#### Aim of the exercise:
Down to the last line, print the entries below exactly, and keep every picture out of the copy.

[Modification records]
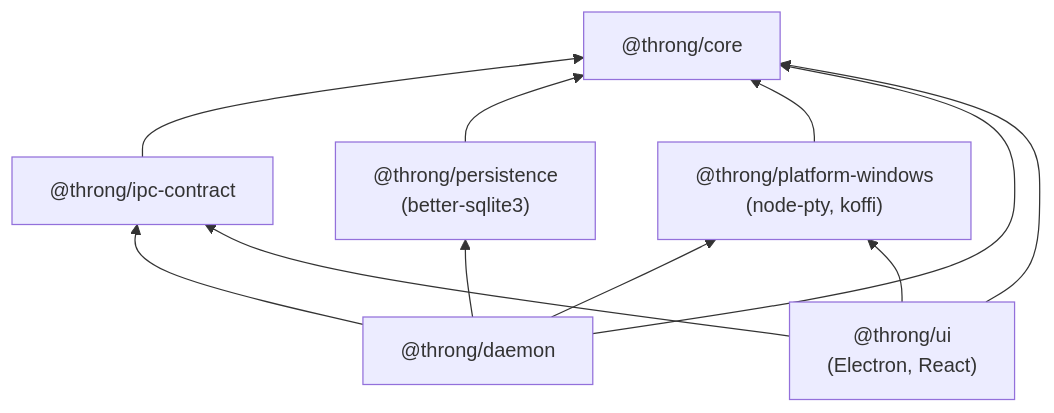
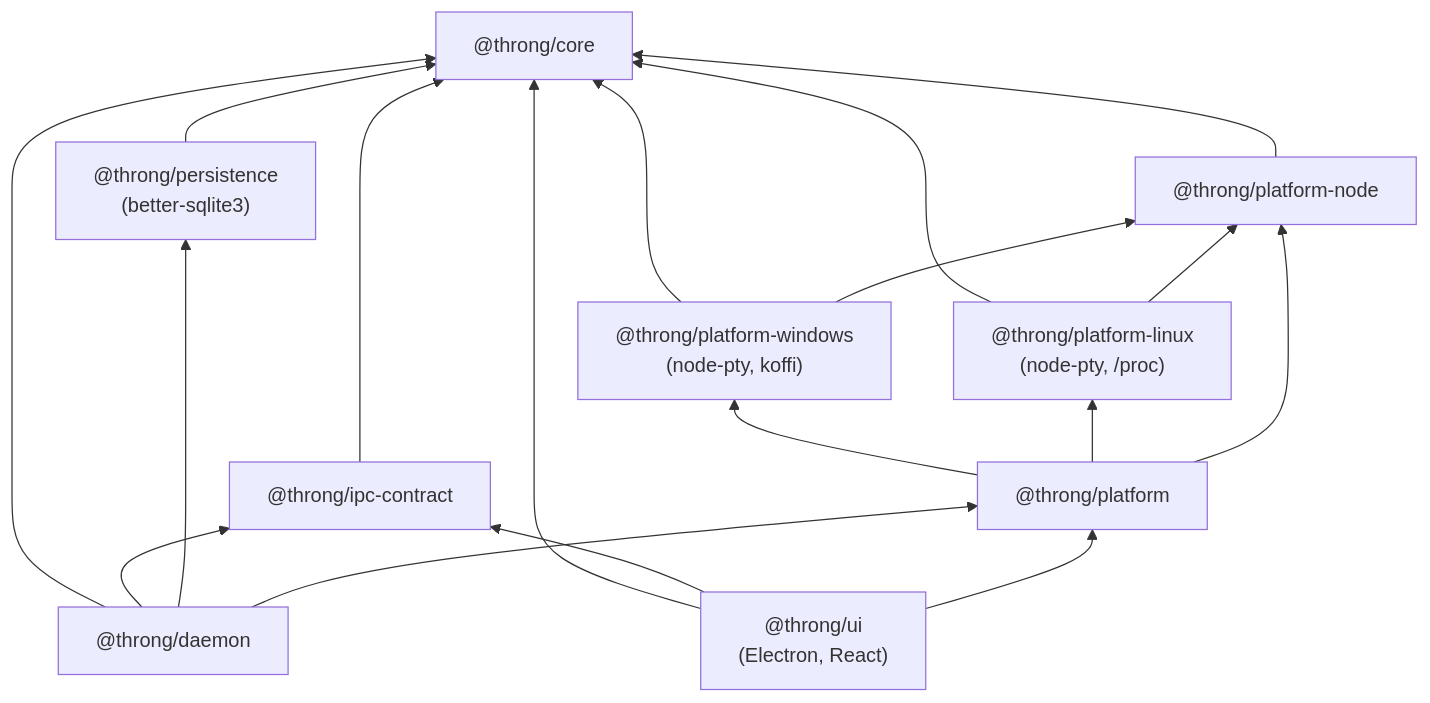
The second of 8 diagrams in docs/architecture.md (Bidthedog/throng), drawn with Mermaid before and after one commit. The commit also changed other lines of this file and 10 other files, not shown here.

````diff
--- a/docs/architecture.md
+++ b/docs/architecture.md
@@ -134,19 +134,29 @@
 ```mermaid
 flowchart BT
   core["@throng/core"]
   ipc["@throng/ipc-contract"]
   pers["@throng/persistence<br/>(better-sqlite3)"]
+  pn["@throng/platform-node"]
   pw["@throng/platform-windows<br/>(node-pty, koffi)"]
+  pl["@throng/platform-linux<br/>(node-pty, /proc)"]
+  ps["@throng/platform"]
   daemon["@throng/daemon"]
   ui["@throng/ui<br/>(Electron, React)"]
   ipc --> core
   pers --> core
+  pn --> core
   pw --> core
+  pw --> pn
+  pl --> core
+  pl --> pn
+  ps --> pw
+  ps --> pl
+  ps --> pn
   daemon --> core
   daemon --> ipc
   daemon --> pers
-  daemon --> pw
+  daemon --> ps
   ui --> core
   ui --> ipc
-  ui --> pw
+  ui --> ps
 ```
````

#### Answer space:
The second of 8 diagrams in docs/architecture.md (Bidthedog/throng), drawn with Mermaid before and after one commit. The commit also changed other lines of this file and 10 other files, not shown here.

````diff
--- a/docs/architecture.md
+++ b/docs/architecture.md
@@ -134,19 +134,29 @@
 ```mermaid
 flowchart BT
   core["@throng/core"]
   ipc["@throng/ipc-contract"]
   pers["@throng/persistence<br/>(better-sqlite3)"]
+  pn["@throng/platform-node"]
   pw["@throng/platform-windows<br/>(node-pty, koffi)"]
+  pl["@throng/platform-linux<br/>(node-pty, /proc)"]
+  ps["@throng/platform"]
   daemon["@throng/daemon"]
   ui["@throng/ui<br/>(Electron, React)"]
   ipc --> core
   pers --> core
+  pn --> core
   pw --> core
+  pw --> pn
+  pl --> core
+  pl --> pn
+  ps --> pw
+  ps --> pl
+  ps --> pn
   daemon --> core
   daemon --> ipc
   daemon --> pers
-  daemon --> pw
+  daemon --> ps
   ui --> core
   ui --> ipc
-  ui --> pw
+  ui --> ps
 ```
````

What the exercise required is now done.